    Cap and trade does redistribute wealth: It secures a share of wealth from those who are making wealth by polluting without paying for the cost of it to others who are affected by that pollution. Perfectly fair market mechanism... and better than EPA fines, don't you think?

    And oil men aren't taking their positions based on their profit motive? Your Gore argument is non-unique at best, and likely a wishful distortion. Al Gore can probably make more money more directly by making speeches than by promoting a complicated piece of legislation that might or might not produce a direct financial return to him... in what? is he planning a wind turbine factory? Is he going to corner the market on carbon credits?

  5. Not that I think this discredits him and more than I think a study done by "big oil" can just be dismissed without any consideration, but Al does stand to benefit tremendously from Cap and Trade:Al Gore's Golden Egg

  6. Roger, (1) we've seen what liars Investor's Business Daily are. (2) The comparison in the article to Bernie Madoff is gratuitous and hyperbolic. (3) Gore has 50-tupled his wealth campaigning for enviro-issues. I would think he could maintain his income stream just as well by sabotaging the bill so he could keep campaigning. (4) It is possible that Gore's activism and his business investment may both result from an honest value system. It is possible to base a business venture on one's value system, not just base one's values on a business venture. I hear some Christians try to work that way. (5) The whole country stands to benefit from clean-energy policy -- is our self-interest a reason not to pass it?

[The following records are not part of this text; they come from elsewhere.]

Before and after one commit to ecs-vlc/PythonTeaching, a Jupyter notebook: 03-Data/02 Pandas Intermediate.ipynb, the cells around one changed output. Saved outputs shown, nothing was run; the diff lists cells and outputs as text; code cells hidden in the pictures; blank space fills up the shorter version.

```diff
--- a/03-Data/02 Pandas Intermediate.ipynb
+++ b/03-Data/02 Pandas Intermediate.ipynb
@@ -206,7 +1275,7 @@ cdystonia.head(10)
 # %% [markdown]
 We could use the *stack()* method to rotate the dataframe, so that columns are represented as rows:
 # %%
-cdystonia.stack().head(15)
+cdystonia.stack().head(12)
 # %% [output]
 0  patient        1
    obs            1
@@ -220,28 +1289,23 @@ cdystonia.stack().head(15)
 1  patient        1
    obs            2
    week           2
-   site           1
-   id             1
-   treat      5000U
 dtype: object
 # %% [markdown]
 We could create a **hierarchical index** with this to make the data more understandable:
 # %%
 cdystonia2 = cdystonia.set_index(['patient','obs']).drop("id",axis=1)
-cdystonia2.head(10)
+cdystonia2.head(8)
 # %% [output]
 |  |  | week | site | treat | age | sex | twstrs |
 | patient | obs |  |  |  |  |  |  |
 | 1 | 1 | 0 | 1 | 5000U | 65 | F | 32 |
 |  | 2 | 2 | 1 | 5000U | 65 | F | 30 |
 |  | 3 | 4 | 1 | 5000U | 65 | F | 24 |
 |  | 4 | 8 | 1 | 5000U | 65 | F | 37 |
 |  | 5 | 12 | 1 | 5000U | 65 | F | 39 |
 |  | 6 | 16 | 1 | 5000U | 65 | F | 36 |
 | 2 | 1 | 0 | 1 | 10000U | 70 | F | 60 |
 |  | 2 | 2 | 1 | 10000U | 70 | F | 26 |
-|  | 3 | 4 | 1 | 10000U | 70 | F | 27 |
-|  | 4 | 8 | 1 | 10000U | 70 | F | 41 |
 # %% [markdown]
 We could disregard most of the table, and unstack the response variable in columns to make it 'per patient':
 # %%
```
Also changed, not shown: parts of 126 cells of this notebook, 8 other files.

Comments are closed, as this portion of the Madville Times is in archive mode. You can join the discussion of current issues at MadvilleTimes.com.

Note: Only a member of this blog may post a comment.